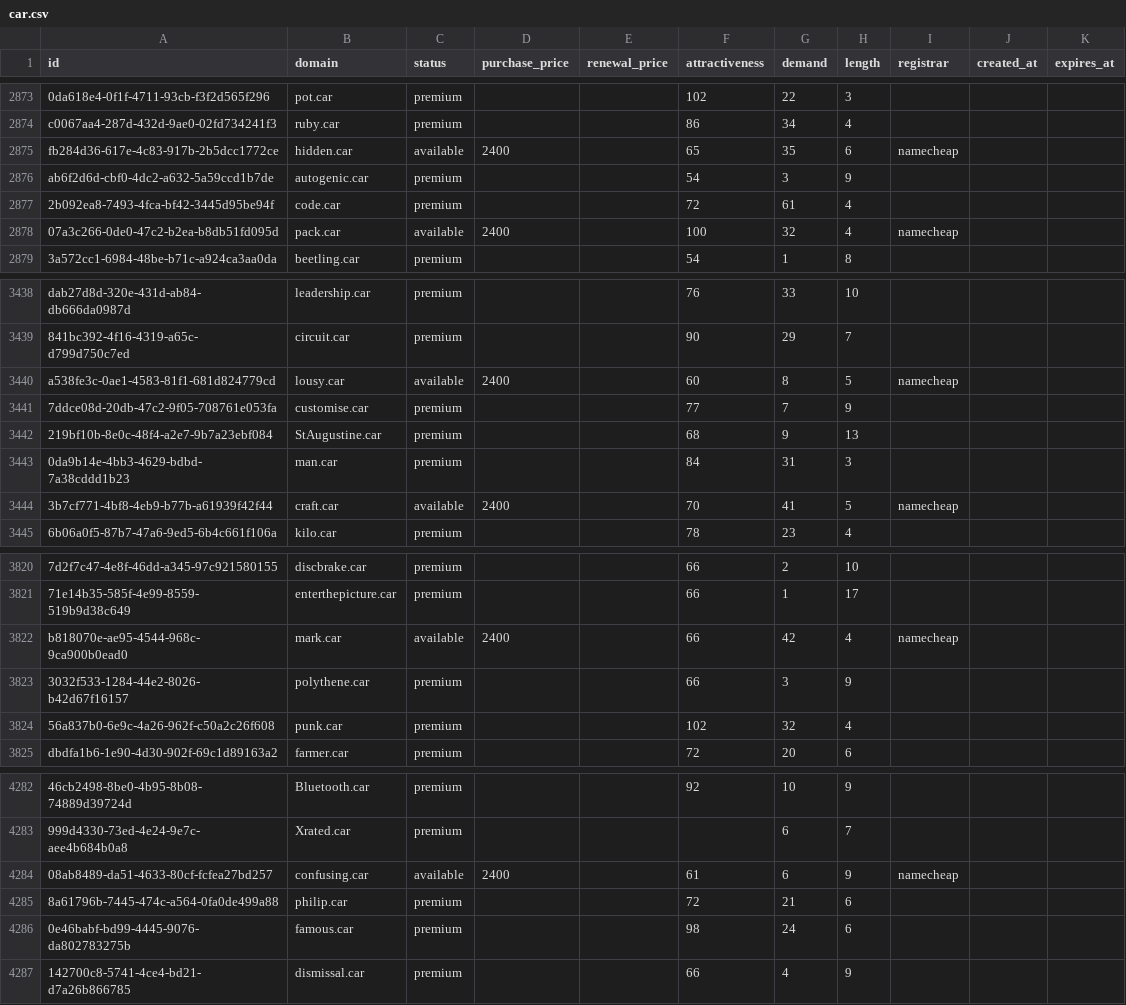
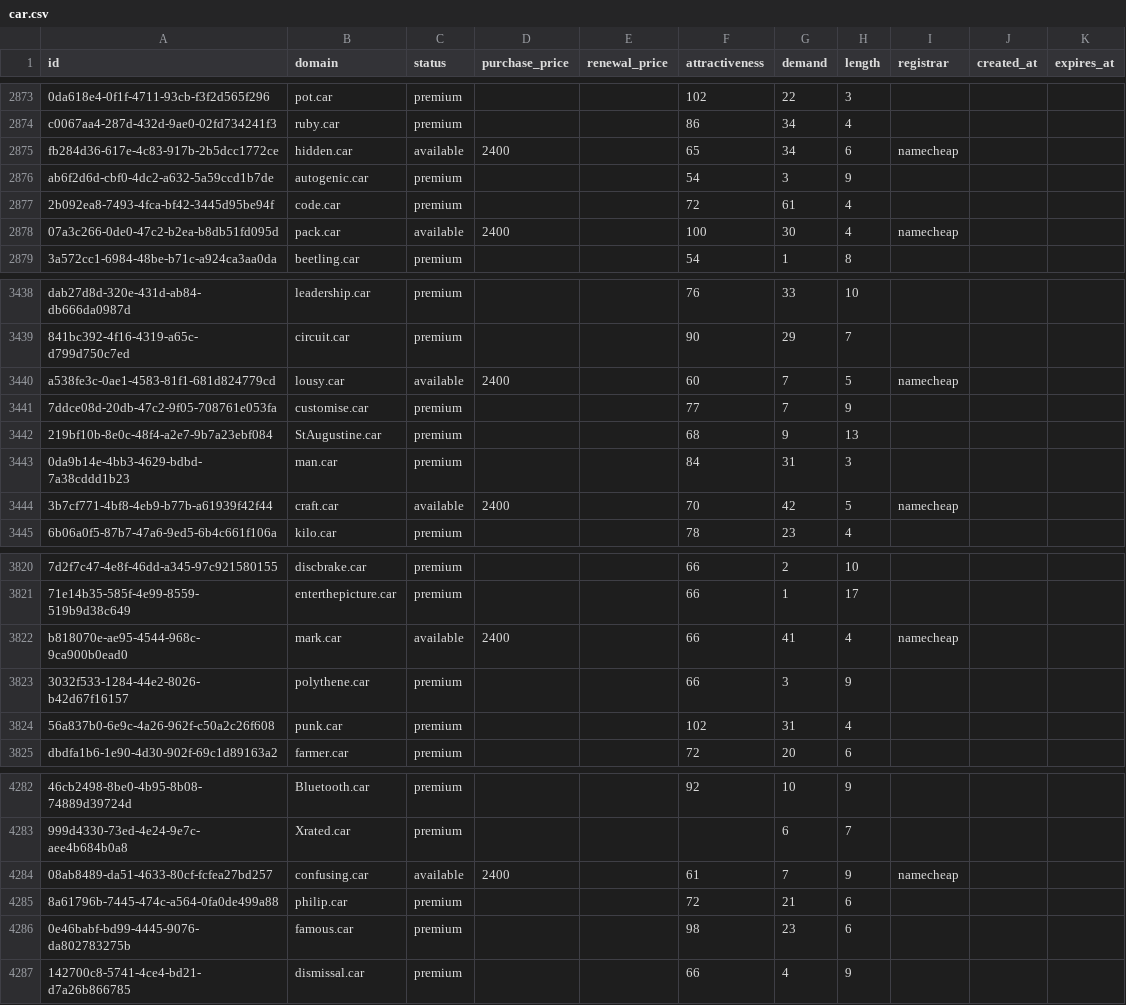
Before and after one commit to UniqueDomains/car-oneword-domains, a CSV file: car.csv, drawn as a sheet; only a part is shown, gaps mark what is left out; the diff covers the shown part only; the diff names each change by its address in the sheet, - before the commit and + after, or states it on an @@ line.

Commit message:
Domains update

```diff
--- a/car.csv
+++ b/car.csv
-G2875 (demand): 35
+G2875 (demand): 34
-G2878 (demand): 32
+G2878 (demand): 30
-G3440 (demand): 8
+G3440 (demand): 7
-G3444 (demand): 41
+G3444 (demand): 42
-G3822 (demand): 42
+G3822 (demand): 41
-G3824 (demand): 32
+G3824 (demand): 31
-G4284 (demand): 6
+G4284 (demand): 7
-G4286 (demand): 24
+G4286 (demand): 23
```
Also changed, not shown: 96 edited cells elsewhere in this file, 1 other file.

-*-

→ Activity: Would you retype all the lines shown above, exactly as written and without any picture?

→ Reply to the exercise:
Before and after one commit to UniqueDomains/car-oneword-domains, a CSV file: car.csv, drawn as a sheet; only a part is shown, gaps mark what is left out; the diff covers the shown part only; the diff names each change by its address in the sheet, - before the commit and + after, or states it on an @@ line.

Commit message:
Domains update

```diff
--- a/car.csv
+++ b/car.csv
-G2875 (demand): 35
+G2875 (demand): 34
-G2878 (demand): 32
+G2878 (demand): 30
-G3440 (demand): 8
+G3440 (demand): 7
-G3444 (demand): 41
+G3444 (demand): 42
-G3822 (demand): 42
+G3822 (demand): 41
-G3824 (demand): 32
+G3824 (demand): 31
-G4284 (demand): 6
+G4284 (demand): 7
-G4286 (demand): 24
+G4286 (demand): 23
```
Also changed, not shown: 96 edited cells elsewhere in this file, 1 other file.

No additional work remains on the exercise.